__Task description__.
Faithfully repeat each entry below, minus the pictures.

___ Supplied data

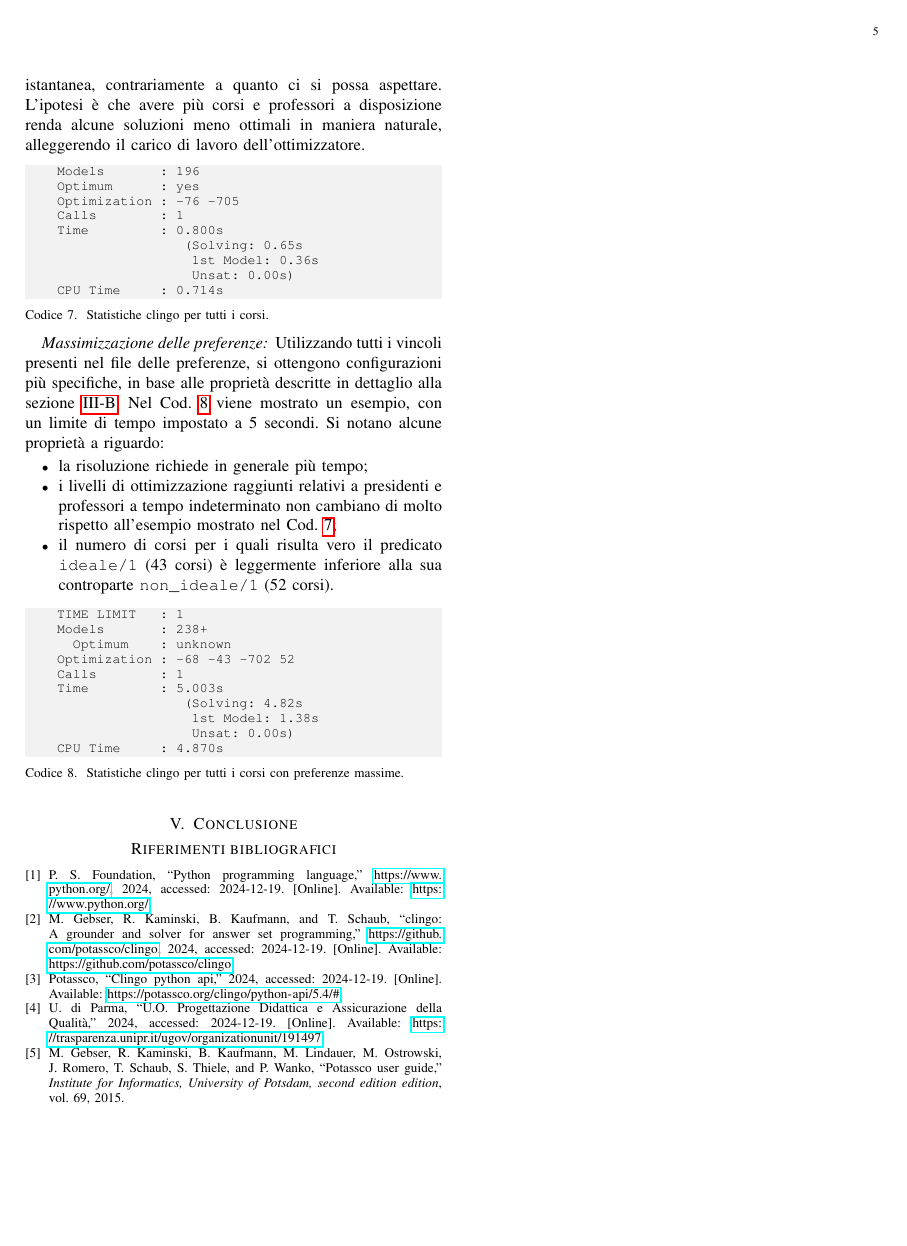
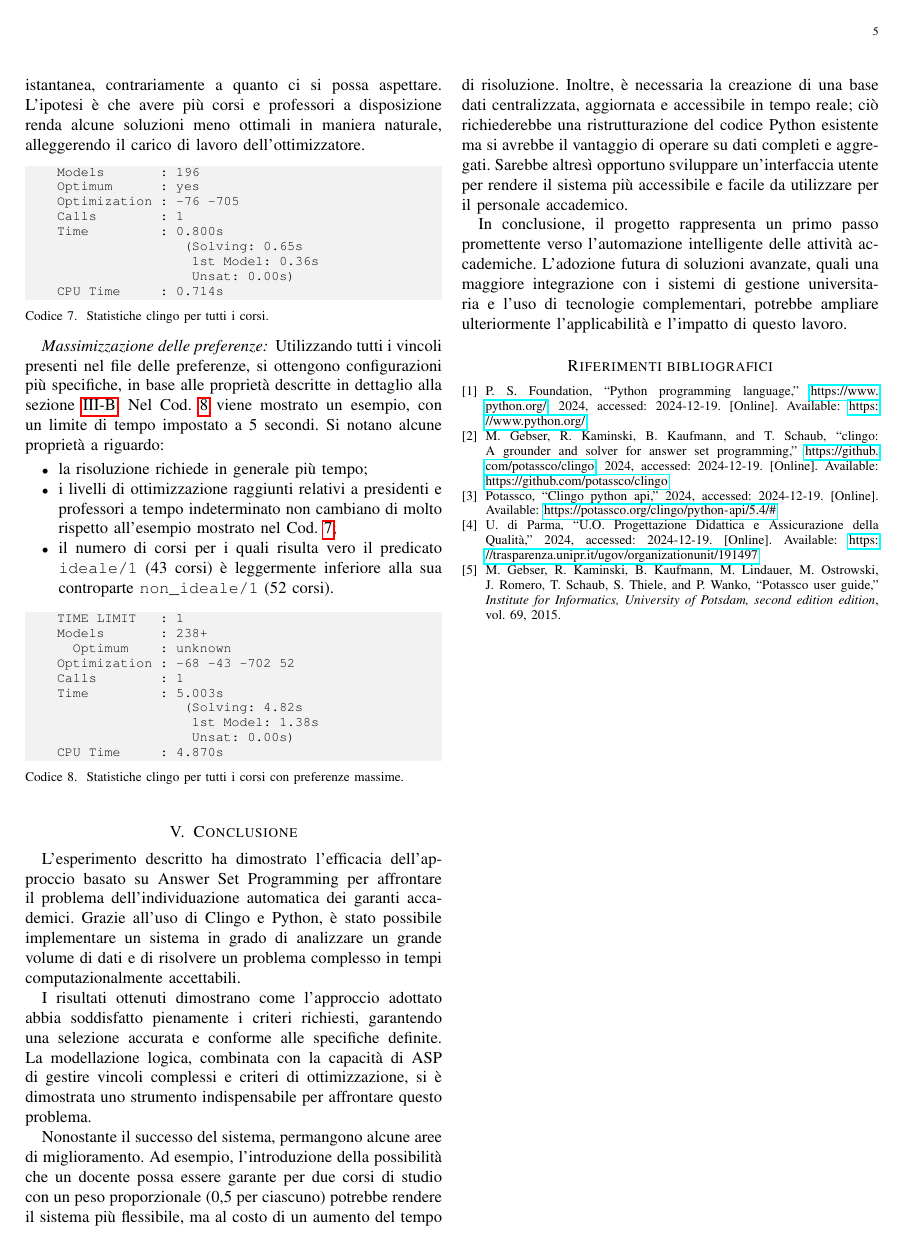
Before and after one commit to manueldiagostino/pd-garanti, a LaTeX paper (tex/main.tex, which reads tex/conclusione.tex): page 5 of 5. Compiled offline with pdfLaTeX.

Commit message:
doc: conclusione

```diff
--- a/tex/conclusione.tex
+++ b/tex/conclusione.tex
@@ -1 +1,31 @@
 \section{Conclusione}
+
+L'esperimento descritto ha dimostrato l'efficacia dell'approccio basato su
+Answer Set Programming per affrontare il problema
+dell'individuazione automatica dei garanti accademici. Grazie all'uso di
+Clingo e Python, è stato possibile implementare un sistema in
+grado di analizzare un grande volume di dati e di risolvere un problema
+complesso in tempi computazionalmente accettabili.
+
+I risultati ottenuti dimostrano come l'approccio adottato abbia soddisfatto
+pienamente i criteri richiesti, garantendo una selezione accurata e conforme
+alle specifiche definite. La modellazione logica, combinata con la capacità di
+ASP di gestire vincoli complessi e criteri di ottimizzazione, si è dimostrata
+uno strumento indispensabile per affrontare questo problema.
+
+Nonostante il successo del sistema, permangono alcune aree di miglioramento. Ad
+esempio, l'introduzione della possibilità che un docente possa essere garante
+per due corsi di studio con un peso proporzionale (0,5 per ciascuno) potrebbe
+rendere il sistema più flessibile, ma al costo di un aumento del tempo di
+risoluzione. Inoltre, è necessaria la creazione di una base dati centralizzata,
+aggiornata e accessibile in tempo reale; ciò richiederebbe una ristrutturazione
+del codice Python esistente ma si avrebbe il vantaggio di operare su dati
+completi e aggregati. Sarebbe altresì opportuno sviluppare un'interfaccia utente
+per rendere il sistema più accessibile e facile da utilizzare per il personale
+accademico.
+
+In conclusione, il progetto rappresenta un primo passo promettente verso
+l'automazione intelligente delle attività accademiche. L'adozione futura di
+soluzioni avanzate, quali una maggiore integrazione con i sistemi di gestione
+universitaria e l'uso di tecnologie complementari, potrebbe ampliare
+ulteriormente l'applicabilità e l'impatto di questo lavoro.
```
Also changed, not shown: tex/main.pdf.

______

__Task output__.
Before and after one commit to manueldiagostino/pd-garanti, a LaTeX paper (tex/main.tex, which reads tex/conclusione.tex): page 5 of 5. Compiled offline with pdfLaTeX.

Commit message:
doc: conclusione

```diff
--- a/tex/conclusione.tex
+++ b/tex/conclusione.tex
@@ -1 +1,31 @@
 \section{Conclusione}
+
+L'esperimento descritto ha dimostrato l'efficacia dell'approccio basato su
+Answer Set Programming per affrontare il problema
+dell'individuazione automatica dei garanti accademici. Grazie all'uso di
+Clingo e Python, è stato possibile implementare un sistema in
+grado di analizzare un grande volume di dati e di risolvere un problema
+complesso in tempi computazionalmente accettabili.
+
+I risultati ottenuti dimostrano come l'approccio adottato abbia soddisfatto
+pienamente i criteri richiesti, garantendo una selezione accurata e conforme
+alle specifiche definite. La modellazione logica, combinata con la capacità di
+ASP di gestire vincoli complessi e criteri di ottimizzazione, si è dimostrata
+uno strumento indispensabile per affrontare questo problema.
+
+Nonostante il successo del sistema, permangono alcune aree di miglioramento. Ad
+esempio, l'introduzione della possibilità che un docente possa essere garante
+per due corsi di studio con un peso proporzionale (0,5 per ciascuno) potrebbe
+rendere il sistema più flessibile, ma al costo di un aumento del tempo di
+risoluzione. Inoltre, è necessaria la creazione di una base dati centralizzata,
+aggiornata e accessibile in tempo reale; ciò richiederebbe una ristrutturazione
+del codice Python esistente ma si avrebbe il vantaggio di operare su dati
+completi e aggregati. Sarebbe altresì opportuno sviluppare un'interfaccia utente
+per rendere il sistema più accessibile e facile da utilizzare per il personale
+accademico.
+
+In conclusione, il progetto rappresenta un primo passo promettente verso
+l'automazione intelligente delle attività accademiche. L'adozione futura di
+soluzioni avanzate, quali una maggiore integrazione con i sistemi di gestione
+universitaria e l'uso di tecnologie complementari, potrebbe ampliare
+ulteriormente l'applicabilità e l'impatto di questo lavoro.
```
Also changed, not shown: tex/main.pdf.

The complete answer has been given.